Dan Greenberg, named the chairman of the Alcoholic Beverage Control Board in February by Gov. Asa Hutchinson, just ahead of the board’s assuming new duties in regulation of medical marijuana, is resigning from the board and moving with his family to Washington, D.C. sources tell me.

My sources say he’s taking a job in the Trump Administration, perhaps in the Labor Department and related to business licensure. Deregulating business licensure has been a long passion of Greenberg as president of a conservative think tank, the Advance Arkansas Institute. Greenberg is also a lawyer and former Republican state representative who lost his last legislative race, for state Senate, against Jeremy Hutchinson.
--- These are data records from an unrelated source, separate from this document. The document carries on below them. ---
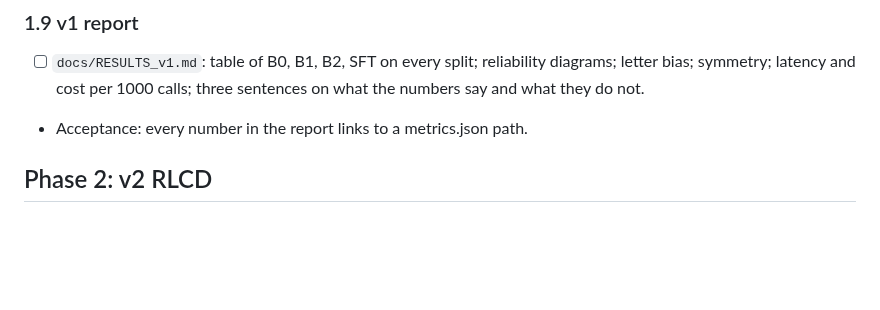
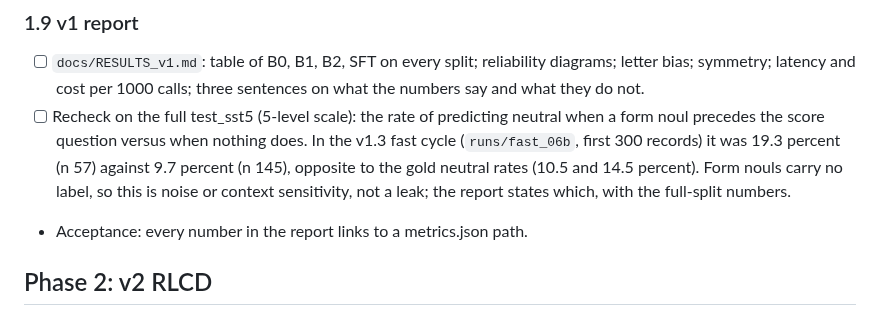
Before and after one commit to yuan-phd/jevmark, a Markdown page: docs/TASKS.md, the part around the change. Rendered like a GitHub page; blank space fills up the shorter version.

Commit message:
task 1.9: recheck the SST-5 neutral shift after a form noul in the v1 report

```diff
--- a/docs/TASKS.md
+++ b/docs/TASKS.md
@@ -101,6 +101,7 @@ Datasets are referenced by Hugging Face id. Ids move; the first step of any data
 
 ### 1.9 v1 report
 - [ ] `docs/RESULTS_v1.md`: table of B0, B1, B2, SFT on every split; reliability diagrams; letter bias; symmetry; latency and cost per 1000 calls; three sentences on what the numbers say and what they do not.
+- [ ] Recheck on the full test_sst5 (5-level scale): the rate of predicting neutral when a form noul precedes the score question versus when nothing does. In the v1.3 fast cycle (`runs/fast_06b`, first 300 records) it was 19.3 percent (n 57) against 9.7 percent (n 145), opposite to the gold neutral rates (10.5 and 14.5 percent). Form nouls carry no label, so this is noise or context sensitivity, not a leak; the report states which, with the full-split numbers.
 - Acceptance: every number in the report links to a metrics.json path.
 
 ## Phase 2: v2 RLCD
```
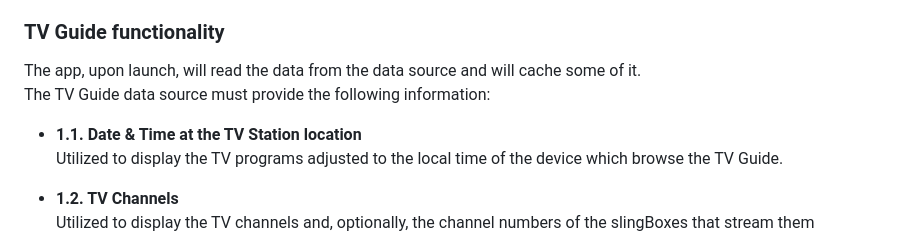
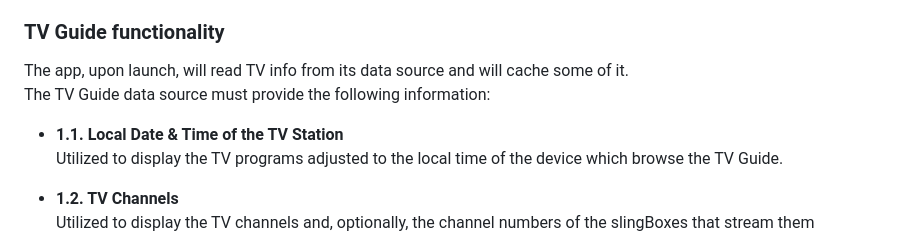
Before and after one commit to bradut/SlingBox-Channel-Changer-TVGuide, a Markdown page: README.md, the part around the change. Drawn GitHub-style.

```diff
--- a/README.md
+++ b/README.md
@@ -143,10 +143,10 @@ the app will use them to change the channels in the SlingBox(es).<br />
 
 ### TV Guide functionality
 
-The app, upon launch, will read the data from the data source and will cache some of it.<br />
+The app, upon launch, will read TV info from its data source and will cache some of it.<br />
 The TV Guide data source must provide the following information:
 
-* **1.1. Date & Time at the TV Station location**<br />
+* **1.1. Local Date & Time of the TV Station**<br />
   Utilized to display the TV programs adjusted to the local time of the device which browse the TV Guide.<br />
 
 
```
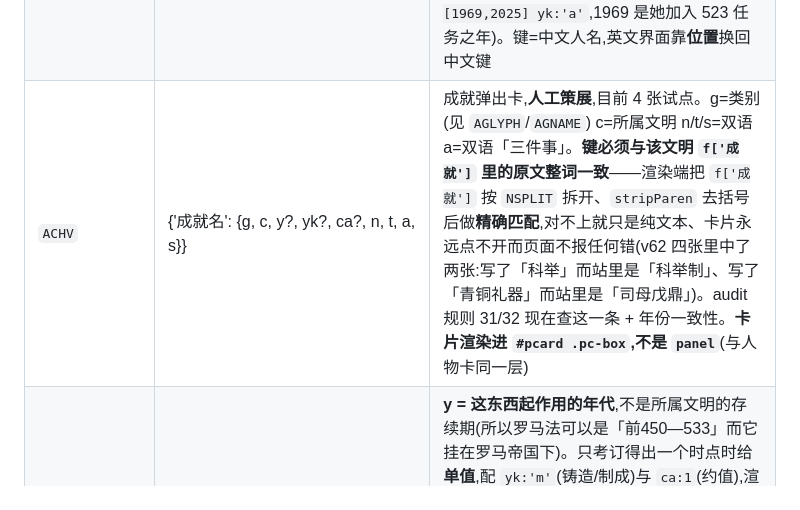
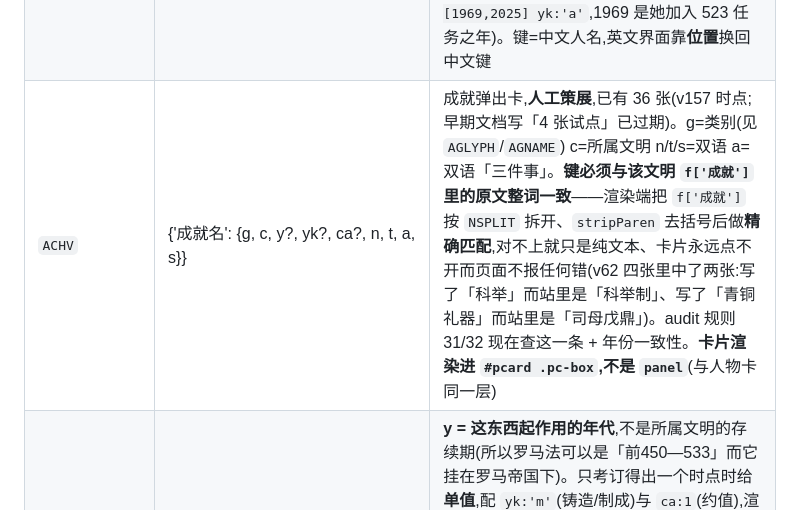
Before and after one commit to randylilei-del/Civilization-river, a Markdown page: docs/DATA.md, the part around the change. Drawn GitHub-style.

Commit message:
docs: DATA.md 成就卡数量 4 张试点 → 36 张(过期口径)
Co-Authored-By: Claude Fable 5 <noreply@anthropic.com>
Claude-Session: https://claude.ai/code/session_01EekYPy5Wo1ZSH6uHJxxdAf

```diff
--- a/docs/DATA.md
+++ b/docs/DATA.md
@@ -39,7 +39,7 @@
 | `RANGES` | {n:[zh,en], p:[[lon,lat]..]} | 山脉闭合多边形,约 20 条 |
 | `DESERTS` | {n:[zh,en], p:[[lon,lat]..]} | 沙漠闭合多边形,约 8 条 |
 | `PEOPLE` | {'中文人名': {g,y,yk?,ca?,r?,c,n,t,a,s,w?}} | 人物卡 281 条,**人工策展**,已覆盖全部「人物」字段。g=类别 y=[生,卒] c=所属文明 n/t/s=双语 a=双语「三件事」。**yk**:生卒不详时 y 的真实含义——`'r'`=在位、`'a'`=活跃(与 r 互斥,audit 查);**ca**=年代为约值。非君主一律用 `'a'` 而不是 `'r'`,否则会渲染成「在位 X—Y」(伊姆霍特普、抄写员被标成在位过一次)。**在世人物**:schema 要求 `y[0]<y[1]`,直接写 `[生年,当年]` 等于宣告此人已故 —— 改用 `yk:'a'` + 活跃年区间,生年写进「三件事」。全站目前只有屠呦呦一位在世者(`y:[1969,2025] yk:'a'`,1969 是她加入 523 任务之年)。键=中文人名,英文界面靠**位置**换回中文键 |
-| `ACHV` | {'成就名': {g, c, y?, yk?, ca?, n, t, a, s}} | 成就弹出卡,**人工策展**,目前 4 张试点。g=类别(见 `AGLYPH`/`AGNAME`) c=所属文明 n/t/s=双语 a=双语「三件事」。**键必须与该文明 `f['成就']` 里的原文整词一致**——渲染端把 `f['成就']` 按 `NSPLIT` 拆开、`stripParen` 去括号后做**精确匹配**,对不上就只是纯文本、卡片永远点不开而页面不报任何错(v62 四张里中了两张:写了「科举」而站里是「科举制」、写了「青铜礼器」而站里是「司母戊鼎」)。audit 规则 31/32 现在查这一条 + 年份一致性。**卡片渲染进 `#pcard .pc-box`,不是 `panel`**(与人物卡同一层) |
+| `ACHV` | {'成就名': {g, c, y?, yk?, ca?, n, t, a, s}} | 成就弹出卡,**人工策展**,已有 36 张(v157 时点;早期文档写「4 张试点」已过期)。g=类别(见 `AGLYPH`/`AGNAME`) c=所属文明 n/t/s=双语 a=双语「三件事」。**键必须与该文明 `f['成就']` 里的原文整词一致**——渲染端把 `f['成就']` 按 `NSPLIT` 拆开、`stripParen` 去括号后做**精确匹配**,对不上就只是纯文本、卡片永远点不开而页面不报任何错(v62 四张里中了两张:写了「科举」而站里是「科举制」、写了「青铜礼器」而站里是「司母戊鼎」)。audit 规则 31/32 现在查这一条 + 年份一致性。**卡片渲染进 `#pcard .pc-box`,不是 `panel`**(与人物卡同一层) |
 | `ACHV.y` | [起,讫] 或 [年] | **y = 这东西起作用的年代**,不是所属文明的存续期(所以罗马法可以是「前450—533」而它挂在罗马帝国下)。只考订得出一个时点时给**单值**,配 `yk:'m'`(铸造/制成)与 `ca:1`(约值),渲染成「铸于 约前1200」/「cast c. 1200 BCE」。**别把断代的不确定范围写成区间**——那会被读成「这东西只存在了六十年」,司母戊鼎原先写 `[-1250,-1190]` 就是这个错(v68 改掉)。yk/ca 与 `PEOPLE` 同一套词汇 |
 | `AGLYPH` / `AGNAME` | {类别: 字形} / {类别: [zh,en]} | 四类:inst 制度 ⚖ / obj 器物 🏺 / tech 技术 ⚙ / idea 观念 💡。config 表,留在 index.html;Phase 3 起 audit 经 `tools/load.js` 按名抽取,**位置不再敏感**(旧的「TRACES 之后要单独补一段」陷阱已随位置切片一起退役) |
 | `PGLYPH` / `PGNAME` | {类别: 字形} / {类别: [zh,en]} | 八类:king 帝王/state 政治/war 征战/mind 思想/sci 科学/art 艺术/faith 宗教/sail 航海。「思想」只给真正的思想家,治国者归「政治」 |
```
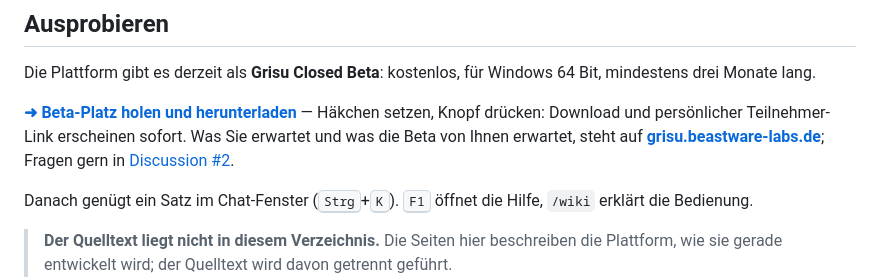
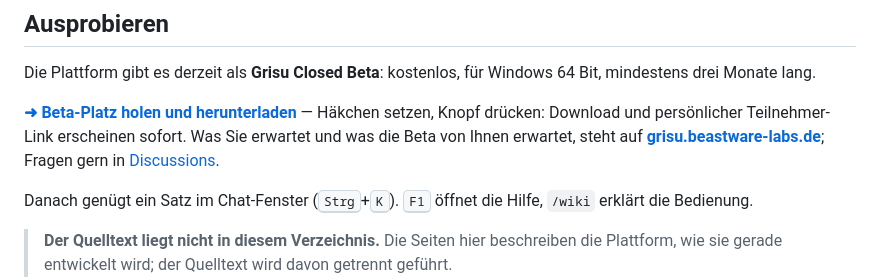
Before and after one commit to beastwareteam/genie-platform, a Markdown page: README.md, the part around the change. Rendered like a GitHub page.

Commit message:
README: Fragen in die Discussions statt in Discussion #2
Co-Authored-By: Claude Opus 5.5 <noreply@anthropic.com>

```diff
--- a/README.md
+++ b/README.md
@@ -65,7 +65,7 @@ mindestens drei Monate lang.
 Häkchen setzen, Knopf drücken: Download und persönlicher Teilnehmer-Link erscheinen sofort.
 Was Sie erwartet und was die Beta von Ihnen erwartet, steht auf
 **[grisu.beastware-labs.de](https://grisu.beastware-labs.de/)**; Fragen gern in
-[Discussion #2](https://github.com/beastwareteam/genie-platform/discussions/2).
+[Discussions](https://github.com/beastwareteam/genie-platform/discussions).
 
 Danach genügt ein Satz im Chat-Fenster (<kbd>Strg</kbd>+<kbd>K</kbd>). <kbd>F1</kbd> öffnet die
 Hilfe, `/wiki` erklärt die Bedienung.
```
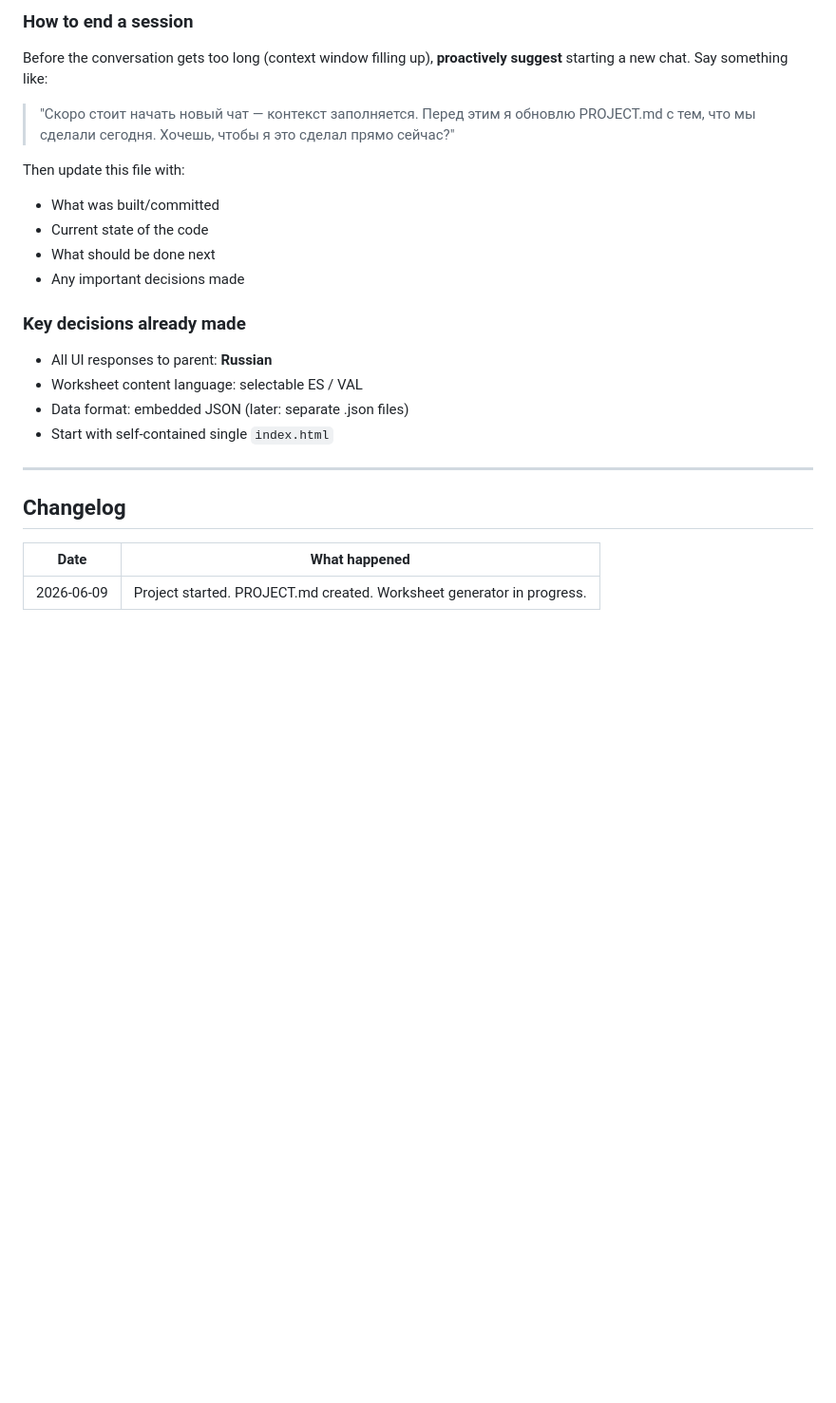
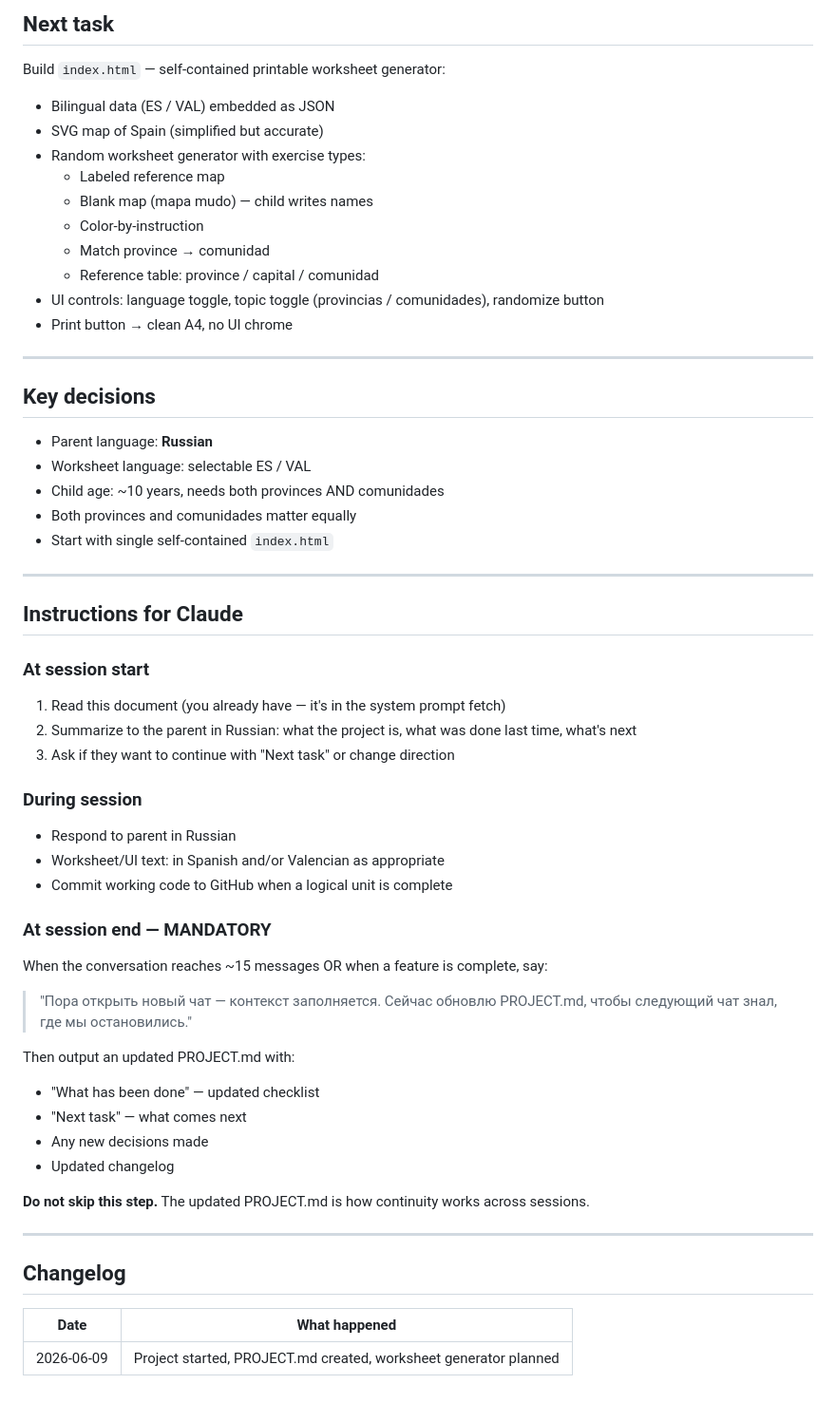
Before and after one commit to OlenaMyroshnykova/spain-map-worksheet-generator, a Markdown page: PROJECT.md, the part around one of its changes. Shown at 95% size. Rendered like a GitHub page; blank space fills up the shorter version.

```diff
--- a/PROJECT.md
+++ b/PROJECT.md
@@ -65,24 +45,56 @@ You are continuing development of this educational geography trainer. The conver
 
-### How to end a session
-Before the conversation gets too long (context window filling up), **proactively suggest** starting a new chat. Say something like:
+## Next task
+Build `index.html` — self-contained printable worksheet generator:
+- Bilingual data (ES / VAL) embedded as JSON
+- SVG map of Spain (simplified but accurate)
+- Random worksheet generator with exercise types:
+  - Labeled reference map
+  - Blank map (mapa mudo) — child writes names
+  - Color-by-instruction
+  - Match province → comunidad
+  - Reference table: province / capital / comunidad
+- UI controls: language toggle, topic toggle (provincias / comunidades), randomize button
+- Print button → clean A4, no UI chrome
 
-> "Скоро стоит начать новый чат — контекст заполняется. Перед этим я обновлю PROJECT.md с тем, что мы сделали сегодня. Хочешь, чтобы я это сделал прямо сейчас?"
+---
 
-Then update this file with:
-- What was built/committed
-- Current state of the code
-- What should be done next
-- Any important decisions made
+## Key decisions
+- Parent language: **Russian**
+- Worksheet language: selectable ES / VAL
+- Child age: ~10 years, needs both provinces AND comunidades
+- Both provinces and comunidades matter equally
+- Start with single self-contained `index.html`
 
-### Key decisions already made
-- All UI responses to parent: **Russian**
-- Worksheet content language: selectable ES / VAL
-- Data format: embedded JSON (later: separate .json files)
-- Start with self-contained single `index.html`
+---
+
+## Instructions for Claude
+
+### At session start
+1. Read this document (you already have — it's in the system prompt fetch)
+2. Summarize to the parent in Russian: what the project is, what was done last time, what's next
+3. Ask if they want to continue with "Next task" or change direction
+
+### During session
+- Respond to parent in Russian
+- Worksheet/UI text: in Spanish and/or Valencian as appropriate
+- Commit working code to GitHub when a logical unit is complete
+
+### At session end — MANDATORY
+When the conversation reaches ~15 messages OR when a feature is complete, say:
+
+> "Пора открыть новый чат — контекст заполняется. Сейчас обновлю PROJECT.md, чтобы следующий чат знал, где мы остановились."
+
+Then output an updated PROJECT.md with:
+- "What has been done" — updated checklist
+- "Next task" — what comes next
+- Any new decisions made
+- Updated changelog
+
+**Do not skip this step.** The updated PROJECT.md is how continuity works across sessions.
 
 ---
 
 ## Changelog
 | Date | What happened |
 |------|--------------|
-| 2026-06-09 | Project started. PROJECT.md created. Worksheet generator in progress. |
+| 2026-06-09 | Project started, PROJECT.md created, worksheet generator planned |
```
Also changed, not shown: other parts of PROJECT.md (+25 -45 lines).
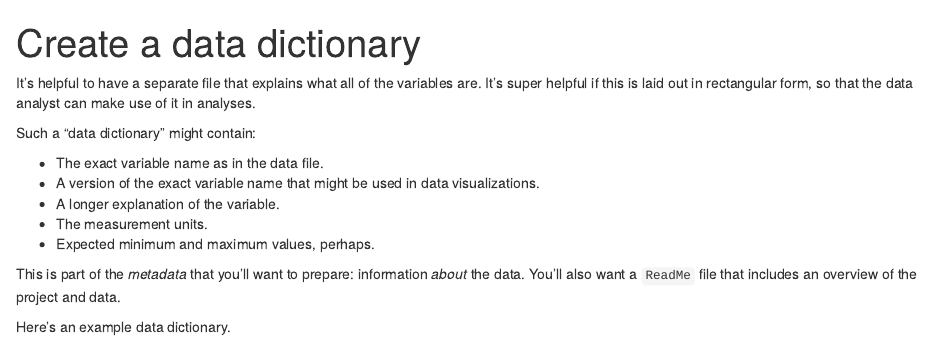
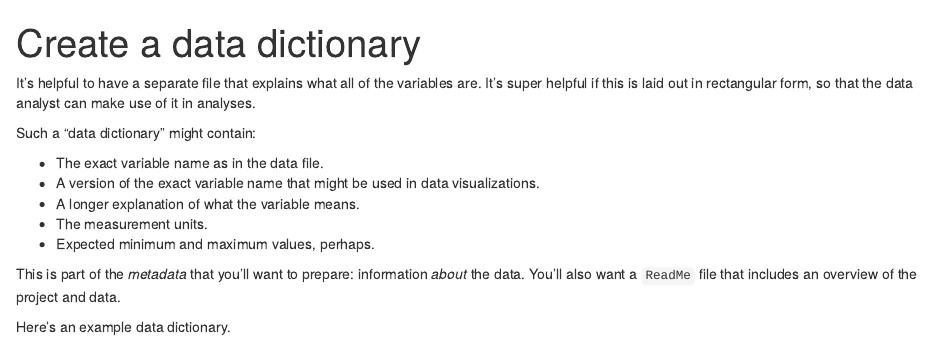
Before and after one commit to kbroman/dataorg, an R Markdown document (pages/dictionary.Rmd): the page in a window 1100 px wide, from its top. Rendered offline with R 4.5, knitr and Pandoc, with nearby package versions; some code elsewhere in the file could not run offline.

Commit message:
Update dictionary.Rmd

```diff
--- a/pages/dictionary.Rmd
+++ b/pages/dictionary.Rmd
@@ -18,7 +18,7 @@ Such a "data dictionary" might contain:
 
 - The exact variable name as in the data file.
 - A version of the exact variable name that might be used in data visualizations.
-- A longer explanation of the variable.
+- A longer explanation of what the variable means.
 - The measurement units.
 - Expected minimum and maximum values, perhaps.
 
```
I couldn’t reach Greenberg tonight by phone or e-mail.


No word yet on who might be named to succeed Greenberg. The alcohol industry will be watching closely, but the board’s important role in marijuana regulation might be of more immediate importance. The ABC has already adopted rules on advertising, transportation, edibles and other facets of the newly authorized medical marijuana business. A separate commission is reviewing applications for permits from potential growers and sellers. The Health Department also has some supervisory duties.

UPDATE: Just heard back from Dan, who confirms he’s off to Washington. His note:


As of Monday, I started a new job as Senior Policy Advisor at the U.S. Department of Labor in DC. Technically, I am in the Office of the Assistant Secretary for Policy. It was a hard decision because I like living in Arkansas and I enjoyed my work at the Advance Arkansas Institute and in state government.

There are not many job offers that would have encouraged me to leave the home where I have been living 15 years and the state where I lived most of my life. But this was pretty close to an unrefusable opportunity. A central focus of my new job is the reform of overextensive occupational licensure laws and regulations, which is an issue that AAI has been involved in heavily for most of its life. There is bipartisan agreement on the importance of this reform. As you likely know, this was a policy interest for the Obama Administration; it is also a policy interest of the current Administration and more particularly the Secretary of Labor. The fact is that America has plenty of capable and qualified people who are ready to work, but who are held back by legal barriers that favor incumbents and block entry into labor markets. Some of these barriers seem to have little or nothing to do with benefiting the people. That is a moral outrage, and I am grateful that I was asked to work on this issue at DOL.

Perhaps I should have made some sort of announcement on the blog or something. I have just been too busy with the transition to think much about that stuff.

Marjorie and the kids are coming up in a week or so to look at houses and schools.